On 3 September 1916 the 13th Battalion was ordered by a General with the 13th Australian Infantry Brigade to send forward companies to Posieres to support the brigade which was attacking Mouquet Farm. Shelling was heavy over the next few days, with many casualties. Dates differ by a couple of days, from September 3rd to 6th, as to when Arthur sustained a gunshot/shrapnel wound. First admitted to the No 1 Canadian Casualty Clearing Station, Arthur was transferred to the No 22 Australian General Hospital before being invalided to the No 2 Eastern General Hospital in Brighton in England on 13 September. According to his record, a bullet had entered the lower part of his sternum and made exit to the right of the 10th dorsal vertebra. Falling at the time of impact, his left second rib was fractured. Following the wounding, Arthur was listed as complete paraplegia, including loss of control of bladder and bowels. However by February of 1917 he was able to moves his toes while in bed and bladder/bowel function returned. That March Arthur was transferred to the Granville Canadian Special Hospital in Ramsgate and by April he was able to stand, recovery rapid. Discharged in June, he was readmitted in early August for a few days with anemia and general debility.

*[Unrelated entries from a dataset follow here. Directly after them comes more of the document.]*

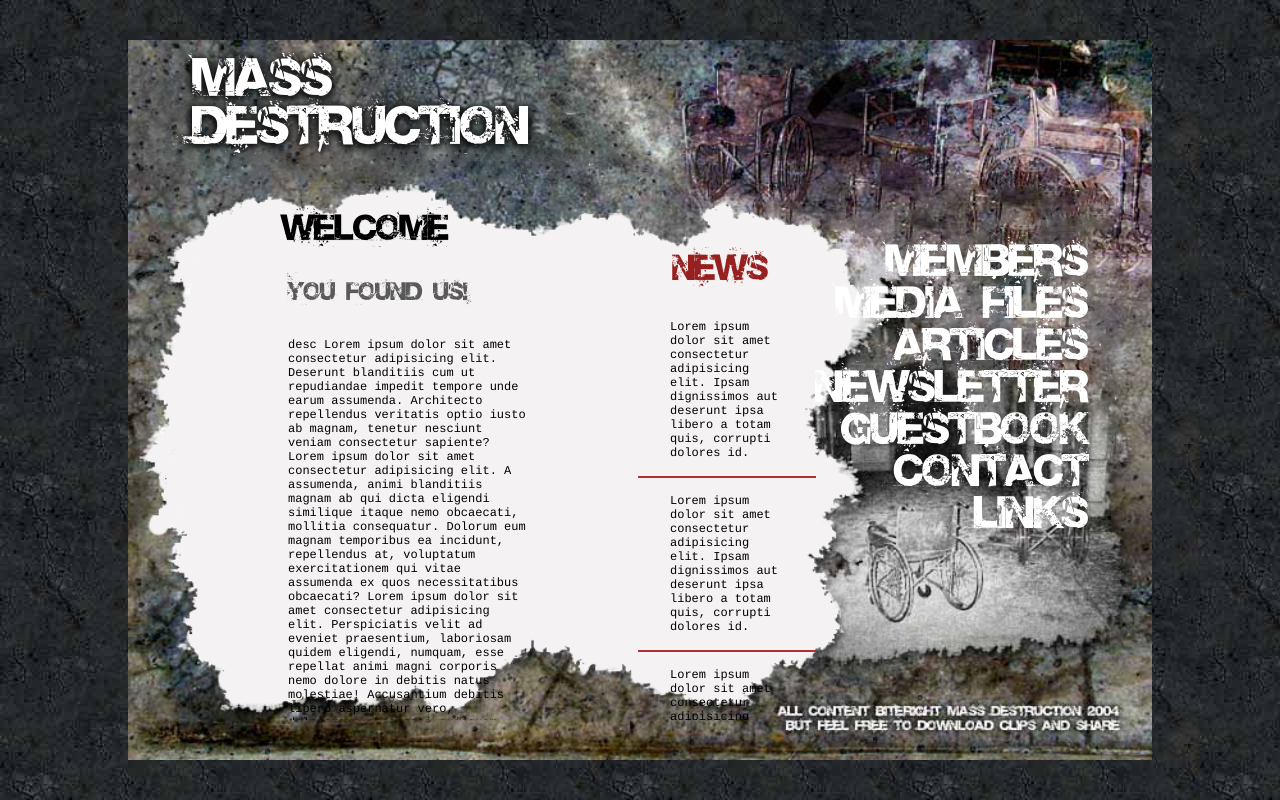
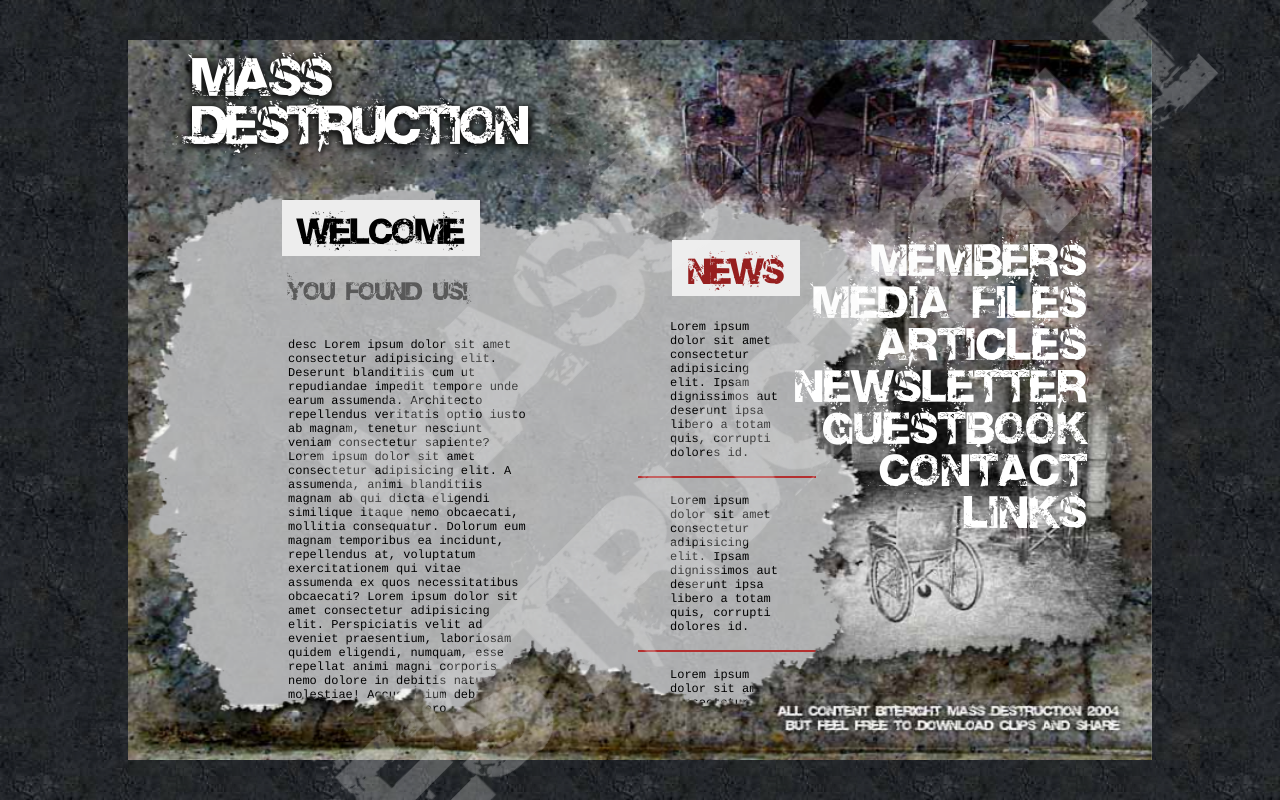
Before and after one commit to xxrobone/framew_assingment3_week3_cme, a React (Vite) app: page / in a window 1280 px wide. Shown: the top 800 px of the page. Built offline with nearby package versions, Linux system fonts and the light colour scheme.

Commit message:
crazy sidescroll animation banner :O

```diff
--- a/src/App.jsx
+++ b/src/App.jsx
@@ -7,6 +7,7 @@ import BG from './assets/images/bg_main.png'
 import './App.scss'
 import Nav from './components/nav/Nav';
 import Logo from './components/logo/Logo';
+import BannerSideScroll from './components/bannersidescroll/BannerSideScroll';
 
 function App() {
   const [currentIdx, setCurrentIdx] = useState(0)
@@ -27,7 +28,9 @@ function App() {
     <div className="app">
       <Nav ></Nav>
       <Logo />
+      <div className='bg_white'></div>
       <img src={BG} alt="" className='bg_main' />
+      <BannerSideScroll />
       <div className="content_wrapper main">
         <div className="left_side ">
           <div className="welcome">
--- a/src/App.scss
+++ b/src/App.scss
@@ -10,17 +10,26 @@
 
 }
 
+.bg_white {
+  position: absolute;
+  top: 5%;
+  left: 10%;
+  width: 80%;
+  height: 90vh;
+  z-index: -1;
+
+  background-color: #ededed;
+
+}
+
 .bg_main {
   position: absolute;
   top: 5%;
   left: 10%;
-  z-index: 99;
   width: 80%;
   height: 90vh;
+  z-index: 100;
   pointer-events: none;
-  background-color: rgb(244, 242, 242);
-  background-blend-mode: darken;
-  z-index: -1;
 
   img {
     z-index: 1;
@@ -38,6 +47,7 @@
   gap: 10px;
   grid-template-columns: 2fr 1fr;
   overflow: hidden;
+  pointer-events: fill;
 }
 
 .left_side {
@@ -59,10 +69,12 @@
   cursor: pointer;
 
   h2 {
+    padding: 0.25rem 1rem;
     position: fixed;
     left: 22%;
     top: 25vh;
     font-size: clamp(2rem, 2vw, 3rem);
+    background-color: #ededed;
     text-transform: uppercase;
     text-shadow: 1px 1px rgb(234, 234, 234);
     z-index: 100;
@@ -94,12 +106,14 @@
   cursor: pointer;
 
   h2 {
+    padding: 0.25rem 1rem;
     position: fixed;
     left: 25%;
     top: 25vh;
     font-size: clamp(2rem, 2vw, 3rem);
     text-transform: uppercase;
     text-shadow: 1px 1px rgb(234, 234, 234);
+    background-color: #ededed;
     z-index: 100;
 
   }
@@ -128,6 +142,7 @@
   }
 
   h2 {
+    padding: 0.25rem 1rem;
     position: fixed;
     left: 52.5%;
     top: 30vh;
@@ -135,6 +150,7 @@
     font-size: clamp(2rem, 2vw, 3rem);
     text-transform: uppercase;
     text-shadow: 1px 1px rgb(237, 237, 237);
+    background-color: #ededed;
     z-index: 100;
 
   }
--- /dev/null
+++ b/src/components/bannersidescroll/BannerSideScroll.jsx
@@ -0,0 +1,79 @@
+import React, {useState, useEffect} from 'react'
+import {motion} from 'framer-motion'
+import './Sidescroll.scss'
+
+
+const banner = {
+    animate: {
+        transition: {
+          duration: 5,
+        delayChildren: 0.2,
+        staggerChildren: 0.1,
+      },
+    },
+  };
+
+  const letterAni = {
+    initial: { y: 200 },
+    animate: {
+      y: 0,
+      transition: {
+        ease: [0.6, 0.01, -0.05, 0.95],
+        duration: 0.6,
+      },
+    },
+};
+
+
+const AnimatedLetters = ({ title, disabled }) => (
+    <motion.span
+      className='row_title'
+      variants={disabled ? null : banner}
+      initial='initial'
+      animate='animate'
+    >
+      {[...title].map((letter, i) => (
+
+        <motion.span key={i}
+          className='row-letter'
+          variants={disabled ? null : letterAni}
+        >
+          {letter}
+        </motion.span>
+      ))}
+    </motion.span>
+  );
+
+const SideScrollText = ({ title, sideScroll, setSideScroll }) => {
+
+    useEffect(() => {
+        setTimeout(() => {
+          setSideScroll(true);
+        }, 4000);
+      }, []);
+    return (
+      <div className={`banner_row sideScroll  ${sideScroll && 'animate'}`}>
+        <motion.div
+          initial={{ x: 0 }}
+          animate={{ x: 0 }}
+          transition={{ duration: 0.6 }}
+          className='sideScroll_inner'
+        >
+          <AnimatedLetters title={title} disabled />
+          <AnimatedLetters title={title} />
+        </motion.div>
+      </div>
+    );
+};
+
+
+
+export default function BannerSideScroll() {
+    const [sideScroll, setSideScroll] = useState(true);
+
+  return (
+      <motion.div className='banner' variants={banner}>
+          <SideScrollText title={'Mass Destruction'} sideScroll={sideScroll} setSideScroll={setSideScroll} />
+    </motion.div>
+  )
+}
--- /dev/null
+++ b/src/components/bannersidescroll/Sidescroll.scss
@@ -0,0 +1,82 @@
+$move-initial: calc(25%);
+$move-final: calc(-40%);
+
+.sideScroll {
+  width: 100%;
+  position: absolute;
+  top: 20%;
+  left: 0%;
+  overflow: hidden;
+  z-index: 1000;
+  transform: rotate(-45deg);
+  opacity: 0.3;
+  pointer-events: none;
+
+  @media (min-width: 768px) {
+   top: 20%;
+   left: 0%;
+  }
+
+
+  &.animate .sideScroll_inner {
+    animation-play-state: running;
+  }
+  .sideScroll_inner {
+    width: fit-content;
+    display: flex;
+    position: relative;
+    transform: translate3d($move-initial, 0, 0);
+    animation: sideScroll 5s linear infinite;
+    animation-play-state: paused;
+
+    @media (min-width: 980px) {
+      transform: translate3d(calc(-25% - 10vw), 0, 0);
+      animation: sideScroll-lg 10s linear infinite;
+      animation-play-state: paused;
+    }
+  }
+  .row_title {
+    padding: 0 8vw;
+    font-family: base02;
+    font-size: 20vh;
+    @media (min-width: 980px) {
+      padding: 0 2rem;
+    }
+  }
+
+  @media (min-width: 768px) and
+  (max-width: 1024px) and
+  (-webkit-min-device-pixel-ratio: 2),
+  (min-width: 769px) and
+  (max-width: 1024px) and
+  (min-resolution: 192dpi) {
+    position: fixed;
+    top: 20%;
+    left: 20%;
+
+}
+}
+
+@keyframes sideScroll {
+  0% {
+    transform: translate3d($move-initial, 0, 0);
+  }
+
+  100% {
+    transform: translate3d($move-final, 0, 0);
+  }
+}
+
+@keyframes sideScroll-lg {
+  0% {
+    transform: translate3d(calc(-5% + 10vw), 0, 0) translateY(-5%);
+  }
+
+  50% {
+    transform: translate3d(calc(-25% + 10vw), 0, 0) translateY(10%);
+  }
+
+  100% {
+    transform: translate3d(calc(-50% + 10vw), 0, 0) translateY(0%);
+  }
+}
--- a/src/components/nav/Nav.scss
+++ b/src/components/nav/Nav.scss
@@ -19,6 +19,7 @@
                 font-size: 2.5rem !important;
                 color: white;
                 line-height: 2rem;
+                letter-spacing: 2px;
 
                 &:hover {
                     animation: glitch 0.5s ease infinite forwards;
--- a/src/index.scss
+++ b/src/index.scss
@@ -37,10 +37,65 @@ body {
   place-items: center;
   overflow-x: hidden;
   color: rgba(241, 241, 241, 0.87);
-  background-color: rgb(242, 240, 240);
-z-index: 10000;
+  background-color: #ededed;
+  z-index: 10000;
 
+  &:before {
+    animation: grain 12s steps(40) infinite;
+    background-image: url('./assets/images/bg_empty.jpg');
+    content: "";
+    height: 200%;
+    left: -20%;
+    opacity: 0.3;
+    position: fixed;
+    top: -50%;
+    width: 200%;
+
+    @media (max-width: 768px) {
+      position: absolute;
+      max-width: 100vw;
+      top: 40%;
+      left: 0;
+
+     }
+  }
 }
+
+
+@keyframes grain {
+  0%,
+  100% {
+    transform: translate(0, 0);
+  }
+  10% {
+    transform: translate(-5%, -10%);
+  }
+  20% {
+    transform: translate(-15%, 5%);
+  }
+  30% {
+    transform: translate(7%, -25%);
+  }
+  40% {
+    transform: translate(-5%, 25%);
+  }
+  50% {
+    transform: translate(-15%, 10%);
+  }
+  60% {
+    transform: translate(15%, 0%);
+  }
+  70% {
+    transform: translate(0%, 15%);
+  }
+  80% {
+    transform: translate(3%, 35%);
+  }
+  90% {
+    transform: translate(-10%, 10%);
+  }
+}
+
 
 h1 {
   font-size: 3.2em;
```
Also changed, not shown: src/pages/members/Members.jsx (added, +15 -0 lines).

Reclassified as medical category C3 (only suited for sedentary work), Arthur remained in England, going through a series of transfers, mainly with the Canadian Army Medical Corps. On 9 April 1917 he was awarded a Good Conduct Badge. In January of 1919 it was decided that Arthur be returned to Canada, arriving in St John, New Brunswick aboard the Grampian on 2 February. He was discharged from service as medically unfit for general service on 5 July 1919 in Winnipeg, Manitoba.

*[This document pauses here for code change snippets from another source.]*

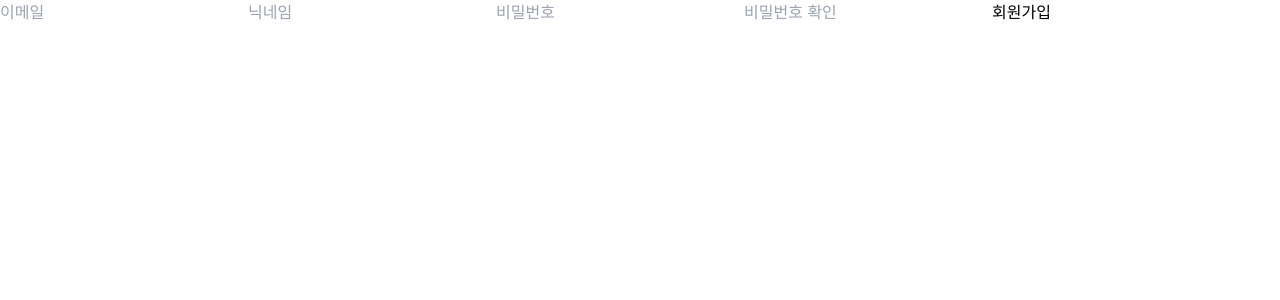
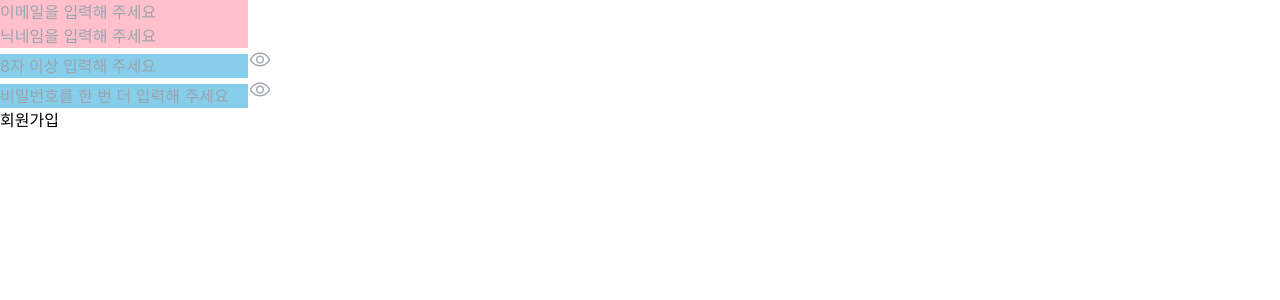
Before and after one commit to hbs0133/GlobalNomard-7, a Next.js app: page /auth/SignupPage in a window 1280 px wide. Shown: the top 300 px of the page. Built offline with nearby package versions, Linux system fonts and the light colour scheme.

Commit message:
로그인 회원가입 구현

```diff
--- /dev/null
+++ b/src/components/Input/Input.tsx
@@ -0,0 +1,50 @@
+'use client';
+
+import { useState } from 'react';
+import React from 'react';
+
+interface InputProps extends React.InputHTMLAttributes<HTMLInputElement> {
+    id: string;
+    placeholder: string;
+    error?: string;
+}
+
+function Input({ id, placeholder, error, className = '', ...inputProps }: InputProps) {
+    const [value, setValue] = useState<string | null>(null);
+    const [emailError, setEmailError] = useState<string | null>(null);
+
+    const validateEmail = (email: string) => {
+        const emailRegex = /^[a-zA-Z0-9._%+-]+@[a-zA-Z0-9.-]+.[a-zA-Z]{2,}$/;
+        if (!emailRegex.test(email)) {
+            setEmailError('잘못된 이메일입니다.');
+        } else {
+            setEmailError(null);
+        }
+    };
+
+    const handleBlur = (value: string) => {
+        if (id === 'email') {
+            validateEmail(value);
+        }
+    };
+
+    return (
+        <div>
+            <div>
+                <input
+                    style={{ backgroundColor: 'pink' }}
+                    id={id}
+                    placeholder={placeholder}
+                    value={value || ''}
+                    onChange={(e) => setValue(e.target.value)}
+                    onBlur={(e) => handleBlur(e.target.value)}
+                    autoComplete="new-password"
+                    {...inputProps}
+                />
+            </div>
+            {emailError && <p style={{ color: 'red' }}>{emailError}</p>}
+        </div>
+    );
+}
+
+export default Input;
--- a/src/components/Input/PwdInput.tsx
+++ b/src/components/Input/PwdInput.tsx
@@ -10,11 +10,32 @@ interface InputProps extends React.InputHTMLAttributes<HTMLInputElement> {
     id: string;
     placeholder: string;
     error?: string;
+    correct?: string;
 }
 
-function PwdInput({ id, placeholder, error, className = '', ...inputProps }: InputProps) {
+function PwdInput({ id, placeholder, error, className = '', correct = '', ...inputProps }: InputProps) {
     const [visible, setVisible] = useState(false);
+    const [password, setPassword] = useState<string | null>(null);
+    const [pwdError, setPwdError] = useState<string | null>(null);
+    const [PwdConfirmError, setPwdConfirmError] = useState<string | null>(null);
     const type = visible ? 'text' : 'password';
+
+    const validatePassword = (pwd: string) => {
+        if (id === "password") {
+            if (pwd.length < 8) {
+                setPwdError('8자 이상 입력해주세요.');
+            } else {
+                setPwdError(null);
+            }
+        }
+        else if (id === "passwordConfirm") {
+            if (pwd !== correct) {
+                setPwdConfirmError('불일치');
+            } else {
+                setPwdConfirmError(null)
+            }
+        }
+    };
 
     return (
         <div>
@@ -24,13 +45,13 @@ function PwdInput({ id, placeholder, error, className = '', ...inputProps }: Inp
                     type={type}
                     id={id}
                     placeholder={placeholder}
+                    value={password || ''}
+                    onChange={(e) => setPassword(e.target.value)}
+                    onBlur={(e) => validatePassword(e.target.value)}
                     autoComplete="new-password"
                     {...inputProps}
                 />
-                <button
-                    type="button"
-                    onClick={() => setVisible(!visible)}
-                >
+                <button type="button" onClick={() => setVisible(!visible)}>
                     {visible ? (
                         <Image src={IconVisibilityOff} alt="Show" />
                     ) : (
@@ -38,7 +59,8 @@ function PwdInput({ id, placeholder, error, className = '', ...inputProps }: Inp
                     )}
                 </button>
             </div>
-            {error && <p>{error}</p>}
+            {pwdError && <p style={{ color: 'red' }}>{pwdError}</p>} {/* 비밀번호 에러 표시 */}
+            {PwdConfirmError && <p style={{ color: 'red' }}>{PwdConfirmError}</p>} {/* 비밀번호 에러 표시 */}
         </div>
     );
 }
--- a/src/pages/auth/LoginPage.tsx
+++ b/src/pages/auth/LoginPage.tsx
@@ -4,31 +4,25 @@ import { useUserStore } from '@/hooks/useUserStore';
 import { useRouter } from 'next/navigation';
 import { useState, useEffect } from 'react';
 import { ILoginResponse } from '@/types/auth';
+import Input from '@/components/Input/Input';
 import PwdInput from '@/components/Input/PwdInput';
 
 const Login = () => {
-    const [email, setEmail] = useState<string | null>(null);
-    const [password, setPassword] = useState<string | null>(null);
+    const [email, setEmail] = useState(null);
+    const [password, setPassword] = useState(null);
     const [loading, setLoading] = useState<boolean>(false);
-    const [error, setError] = useState<string | null>(null);
-
+    const [error, setError] = useState<{ general?: string } | null>(null); // 에러 상태
     const { user, setUser } = useUserStore();
     const router = useRouter();
 
-    //로그인 돼있을 때 로그인창으로 못 들어가게 막음
+    // 로그인 돼있을 때 로그인창으로 못 들어가게 막음
     useEffect(() => {
         if (user) {
             router.push('/');
         }
-    }, [user])
+    }, [user]);
 
     const onSubmit = async () => {
-        // 유효성 검사
-        if (!email || !password) {
-            //모달창 띄우기
-            return;
-        }
-
         setLoading(true);
         setError(null);
 
@@ -51,11 +45,10 @@ const Login = () => {
             router.push('/');
         } catch (err) {
             if (err instanceof Error) {
-                setError(err.message);
+                setError({ general: err.message });
                 alert('로그인 실패');
-                //로그인 실패 모달 띄워야함
             } else {
-                setError('알 수 없는 오류가 발생했습니다.');
+                setError({ general: '알 수 없는 오류가 발생했습니다.' });
             }
         } finally {
             setLoading(false);
@@ -64,22 +57,19 @@ const Login = () => {
 
     return (
         <>
-            <input
-                type='email'
+            <Input
+                id='email'
                 placeholder='이메일을 입력해 주세요'
-                value={email ? email : ""}
-                onChange={(e) => setEmail(e.target.value)}
             />
             <PwdInput
                 id='password'
                 placeholder='비밀번호를 입력해주세요'
-                value={password ? password : ""}
-                onChange={(e) => setPassword(e.target.value)}
             />
             <button onClick={onSubmit} disabled={loading}>
                 {loading ? '로그인 중...' : '로그인 하기'}
             </button>
-            {error && <div style={{ color: 'red' }}>{error}</div>}
+
+            {error?.general && <div style={{ color: 'red' }}>{error.general}</div>} {/* 일반 에러 표시 */}
         </>
     );
 };
--- a/src/pages/auth/SignupPage.tsx
+++ b/src/pages/auth/SignupPage.tsx
@@ -4,6 +4,8 @@ import axios from 'axios'
 import { useRouter } from 'next/router'
 import { useUserStore } from '@/hooks/useUserStore';
 import React, { useEffect, useState } from 'react'
+import Input from '@/components/Input/Input';
+import PwdInput from '@/components/Input/PwdInput';
 
 function SignupPage() {
     const [email, setEmail] = useState('')
@@ -39,12 +41,34 @@ function SignupPage() {
 
     return (
         <form onSubmit={signUp}>
-            <input type="email" placeholder="이메일" onChange={(e) => setEmail(e.target.value)} />
-            <input type="text" placeholder="닉네임" onChange={(e) => setNickname(e.target.value)} />
-            <input type="password" placeholder="비밀번호" onChange={(e) => setPassword(e.target.value)} />
-            <input type="password" placeholder="비밀번호 확인" onChange={(e) => setPasswordConfirm(e.target.value)} />
+            <Input
+                id='email'
+                placeholder='이메일을 입력해 주세요'
+                value={email}
+                onChange={(e) => setEmail(e.target.value)} // 이메일 상태 업데이트
+            />
+            <Input
+                id='nickname'
+                placeholder='닉네임을 입력해 주세요'
+                value={nickname}
+                onChange={(e) => setNickname(e.target.value)} // 닉네임 상태 업데이트
+            />
+            <PwdInput
+                id='password'
+                placeholder='8자 이상 입력해 주세요'
+                value={password}
+                onChange={(e) => setPassword(e.target.value)} // 비밀번호 상태 업데이트
+            />
+            <PwdInput
+                id='passwordConfirm'
+                placeholder='비밀번호를 한 번 더 입력해 주세요'
+                value={passwordConfirm}
+                onChange={(e) => setPasswordConfirm(e.target.value)} // 비밀번호 확인 상태 업데이트
+                correct={password}
+            />
             <button type="submit">회원가입</button>
         </form>
+
     )
 }
 
```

Both of Arthur’s brothers had settled in Winnipeg where Arthur remained for a while after the war. A Charles Piddock, listed as a patient at the Tuxedo Barracks Hospital for the 1921 census, was likely Arthur. According to his obituary, discharged from hospital in 1922, Arthur joined the Red Cross as engineer at the Soldiers’ Hospital at Winnipeg Beach, retiring in 1931 and moving to Kenora, Ontario in 1932. A 1935 Voters list indicated that he was living in nearby Jaffray/Hancock and working as a labourer at the Indian School. A 1945 list placed him as caretaker at the St Mary’s Indian School while in 1963 he was listed as general overseer at the CPR’s Devil’s Gap Lodge on Lake of the Woods. After the lodge was taken over by Doug and Pat Ford, Arthur continued to work there. By the time of a 1972 Voters list Arthur was retired and living on RR1, Rural Polling Division 117 Laurence Lake on the outskirts of Kenora as were the Fords. He was a life member of the Canadian Legion and adherent of the St Alban’s Cathedral in Kenora. His obituary noted that as a young boy he sang with the famous King’s College Chapel Choir in Cambridge. In later life Arthur moved into Birchwood Nursing Home in Kenora. ‘Tim, as he was affectionately called, was well known in the Kenora area, particularly at Devil’s Gap Lodge and to many Winnipeg summer residents by whom he was employed for many years.’ (Kenora Miner and News, 6 November 1981)
Arthur died on 2 November 1981 in the Lake of the Woods District Hospital in Kenora. He was predeceased by his mother Julia (1940, Cambridge), brothers Charles (1969) and Frederick (1978), both in Winnipeg, and his sister Florence (1976, Cambridge). (A brother Archie was also mentioned in his obituary although no records were found for him and he was not mentioned in either of his brothers’ obituaries.) Arthur was survived by his nephew Arthur in Winnipeg, nephew Charles Gentle of Almeda, and dear friends Doug and Pat Ford. Arthur is interred in an unmarked grave in the Lake of the Woods Cemetery in Kenora. Application is being made through the Last Post Fund for a military marker for him.
By Judy Stockham